Exercise data Block Start
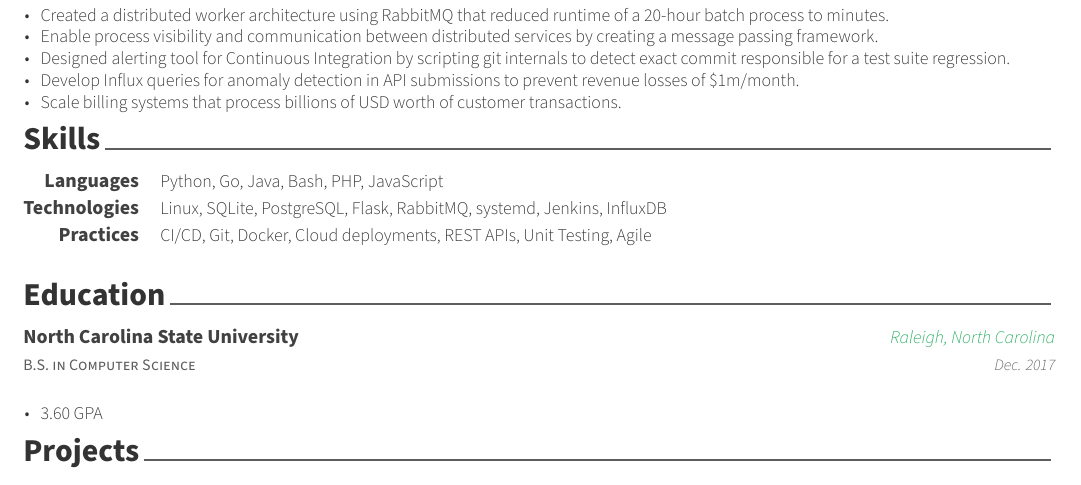
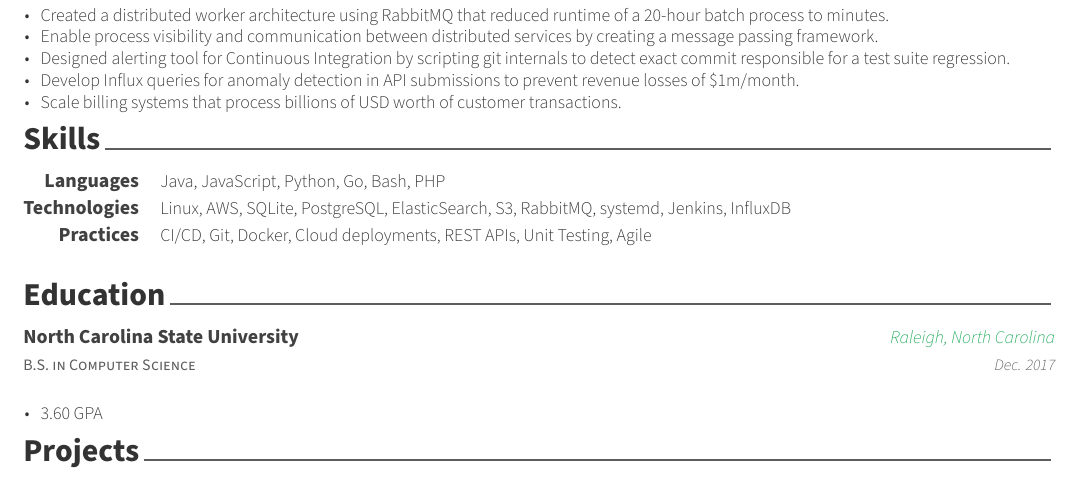
Before and after one commit to jtcasper/resume, a LaTeX CV (resume.tex, which reads resume/skills.tex): part of the page, cut so that both start at the same text. Compiled offline with XeLaTeX; a missing font is replaced by an installed copy or a similar font.

Commit message:
Touch up languages & technologies

```diff
--- a/resume/skills.tex
+++ b/resume/skills.tex
@@ -12,12 +12,12 @@
 %---------------------------------------------------------
   \cvskill
     {Languages} % Category
-    {Python, Go, Java, Bash, PHP, JavaScript} % Skills
+    {Java, JavaScript, Python, Go, Bash, PHP} % Skills
 
 %---------------------------------------------------------
   \cvskill
     {Technologies} % Category
-    {Linux, SQLite, PostgreSQL, Flask, RabbitMQ, systemd, Jenkins, InfluxDB} % Skills
+    {Linux, AWS, SQLite, PostgreSQL, ElasticSearch, S3, RabbitMQ, systemd, Jenkins, InfluxDB} % Skills
 
   \cvskill
     {Practices}
```
Also changed, not shown: resume.pdf, resume.png.
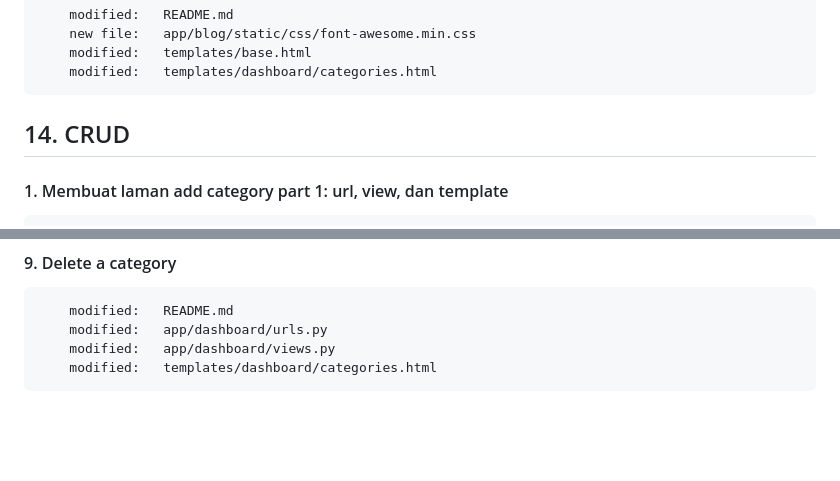
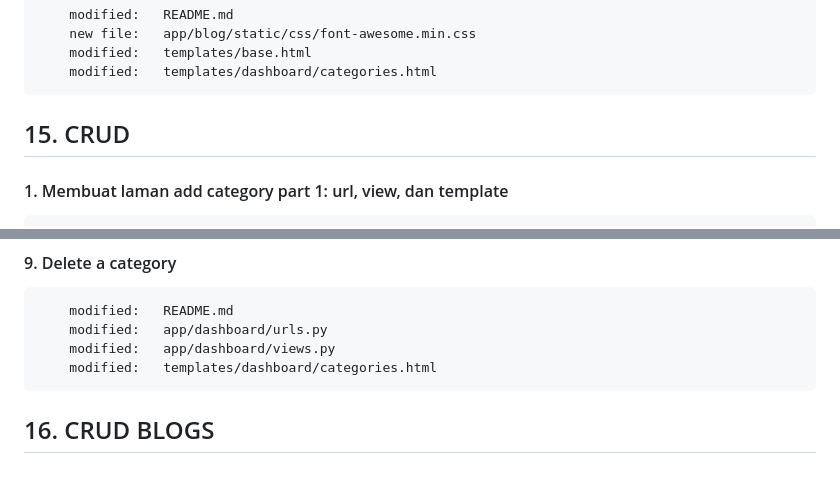
Before and after one commit to gurnitha/2466-dj5-blog-app, a Markdown page: README.md, 2 parts joined by grey strips. Drawn GitHub-style; blank space fills up the shorter version.

Commit message:
---16. CRUD BLOGS---

```diff
--- a/README.md
+++ b/README.md
@@ -1123,7 +1123,7 @@ Local:E:\_WORKSPACE\2024\django\Rathan Kumar\DjangoBlog
 
 
 
-## 14. CRUD
+## 15. CRUD
 
 
 #### 1. Membuat laman add category part 1: url, view, dan template
@@ -1188,3 +1188,7 @@ Local:E:\_WORKSPACE\2024\django\Rathan Kumar\DjangoBlog
         modified:   app/dashboard/urls.py
         modified:   app/dashboard/views.py
         modified:   templates/dashboard/categories.html
+
+
+
+## 16. CRUD BLOGS
```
Exercise data Block End
**Exercise objective**
The pictures stay out; repeat exactly the lines from the one with "Also changed, not" to the end of the entries above, and nothing else.

**Exercise output**
Also changed, not shown: resume.pdf, resume.png.
Before and after one commit to gurnitha/2466-dj5-blog-app, a Markdown page: README.md, 2 parts joined by grey strips. Drawn GitHub-style; blank space fills up the shorter version.

Commit message:
---16. CRUD BLOGS---

```diff
--- a/README.md
+++ b/README.md
@@ -1123,7 +1123,7 @@ Local:E:\_WORKSPACE\2024\django\Rathan Kumar\DjangoBlog
 
 
 
-## 14. CRUD
+## 15. CRUD
 
 
 #### 1. Membuat laman add category part 1: url, view, dan template
@@ -1188,3 +1188,7 @@ Local:E:\_WORKSPACE\2024\django\Rathan Kumar\DjangoBlog
         modified:   app/dashboard/urls.py
         modified:   app/dashboard/views.py
         modified:   templates/dashboard/categories.html
+
+
+
+## 16. CRUD BLOGS
```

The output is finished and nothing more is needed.